DIRECTIONS: Return each line of the entries that mentions the word "private".

DATA FOR ANALYSIS:
◆ ◆ ◆ ◆ ◆

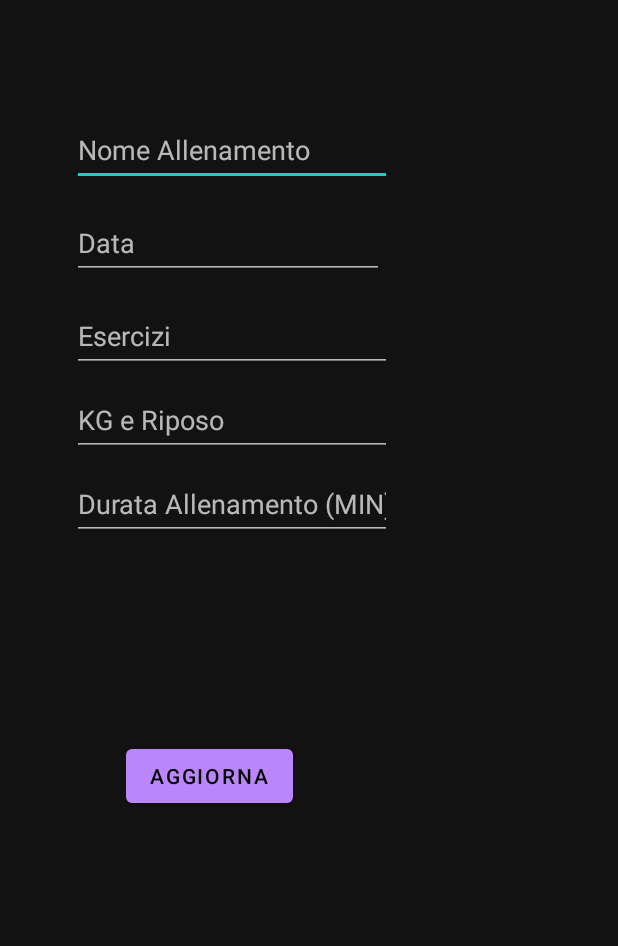
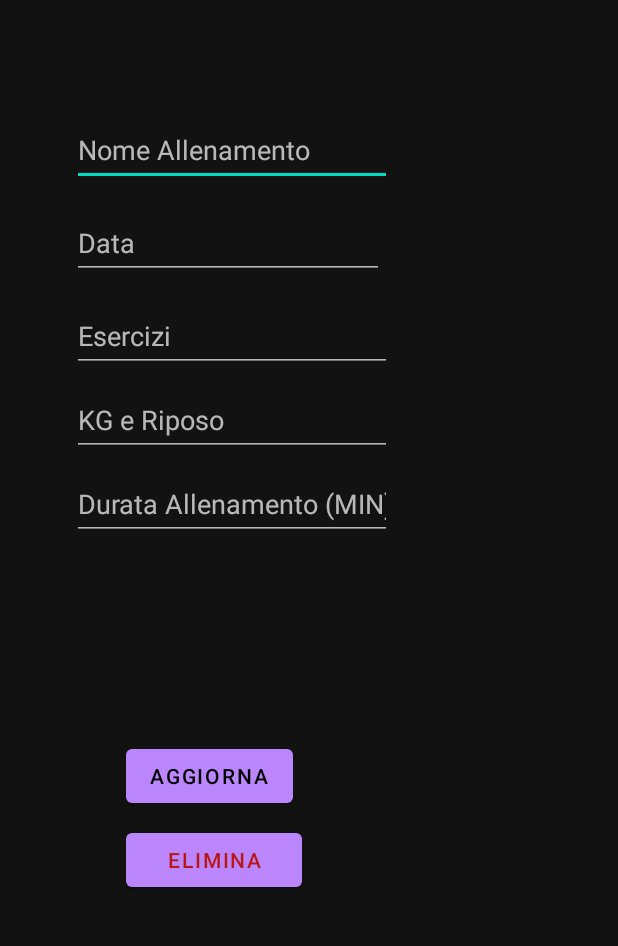
Before and after one commit to lucaruffolo/PDM_Project, an Android app: the EditAllenamento screen opened directly, with no data from a screen before it, on a phone screen of 412 x 824 dp, the part 62-1008 px from its top. Run offline under Robolectric (Android 15) with nearby library versions, the phone set to English and light mode, and no system bars; Roboto replaces fonts that are not available here.

Commit message:
Delete button
from edit allenamento

```diff
--- a/app/src/main/java/com/example/pdm_project/CustomAdapter.java
+++ b/app/src/main/java/com/example/pdm_project/CustomAdapter.java
@@ -19,11 +19,9 @@ import java.util.ArrayList;
 public class CustomAdapter extends RecyclerView.Adapter<CustomAdapter.MyViewHolder> {
 
     private Context context;
-    private Activity activity;
     private ArrayList<String> id, nome, data,esercizio,kgrip,durata;
 
-    CustomAdapter(Activity activity,Context context, ArrayList<String> id,ArrayList<String> nome, ArrayList<String> data, ArrayList<String> esercizio, ArrayList<String> kgrip, ArrayList<String> durata){
-        this.activity = activity;
+    CustomAdapter(Context context, ArrayList<String> id,ArrayList<String> nome, ArrayList<String> data, ArrayList<String> esercizio, ArrayList<String> kgrip, ArrayList<String> durata){
         this.context = context;
         this.id = id;
         this.nome = nome;
--- a/app/src/main/java/com/example/pdm_project/Database.java
+++ b/app/src/main/java/com/example/pdm_project/Database.java
@@ -90,14 +90,13 @@ public class Database extends SQLiteOpenHelper {
         }
 
     }
-//--
     void deleteOneRow(String row_id){
         SQLiteDatabase db = this.getWritableDatabase();
         long result = db.delete(TABLE_NAME, "_id=?", new String[]{row_id});
         if(result == -1){
-            Toast.makeText(context, "Failed to Delete.", Toast.LENGTH_SHORT).show();
+            Toast.makeText(context, "Errore elimina.", Toast.LENGTH_SHORT).show();
         }else{
-            Toast.makeText(context, "Successfully Deleted.", Toast.LENGTH_SHORT).show();
+            Toast.makeText(context, "Eliminato con successo!", Toast.LENGTH_SHORT).show();
         }
     }
 
--- a/app/src/main/java/com/example/pdm_project/FirstFragment.java
+++ b/app/src/main/java/com/example/pdm_project/FirstFragment.java
@@ -64,7 +64,7 @@ public class FirstFragment extends Fragment {
         storeDataInArrays();
         Toast.makeText(view.getContext(), "Caricato " + array_id.size() + " Allenamenti", Toast.LENGTH_SHORT).show();
 
-        ca = new CustomAdapter(getActivity(),getContext(),array_id, array_nomeAllenamento,array_dataAllenamento,array_esercizioAllenamento,array_kgRiposoAllenamento,array_DurataAllenamento);
+        ca = new CustomAdapter(getContext(),array_id, array_nomeAllenamento,array_dataAllenamento,array_esercizioAllenamento,array_kgRiposoAllenamento,array_DurataAllenamento);
         rv.setAdapter(ca);
         rv.setLayoutManager(new LinearLayoutManager(getContext()));
     }
--- a/app/src/main/res/layout/activity_edit_allenamento.xml
+++ b/app/src/main/res/layout/activity_edit_allenamento.xml
@@ -79,4 +79,15 @@
         android:text="Aggiorna"
         app:layout_constraintStart_toStartOf="parent"
         app:layout_constraintTop_toBottomOf="@+id/input_DurataAllenamento2" />
+
+    <Button
+        android:id="@+id/btn_deleteAllenamento"
+        android:layout_width="117dp"
+        android:layout_height="48dp"
+        android:layout_marginStart="84dp"
+        android:layout_marginTop="8dp"
+        android:text="Elimina"
+        android:textColor="@color/red"
+        app:layout_constraintStart_toStartOf="parent"
+        app:layout_constraintTop_toBottomOf="@+id/btn_updateAllenamento" />
 </androidx.constraintlayout.widget.ConstraintLayout>
--- a/app/src/main/res/values/colors.xml
+++ b/app/src/main/res/values/colors.xml
@@ -11,4 +11,5 @@
     <color name="green">#6BFF00</color>
     <color name="gray">#FFb3b3b3</color>
     <color name="blue">#1731B8</color>
+    <color name="red">#B81717</color>
 </resources>
```
Also changed, not shown: app/src/main/java/com/example/pdm_project/EditAllenamento.java (+32 -1 lines).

◆ ◆ ◆ ◆ ◆

WRITTEN RESPONSE:
     private Context context;
-    private Activity activity;
     private ArrayList<String> id, nome, data,esercizio,kgrip,durata;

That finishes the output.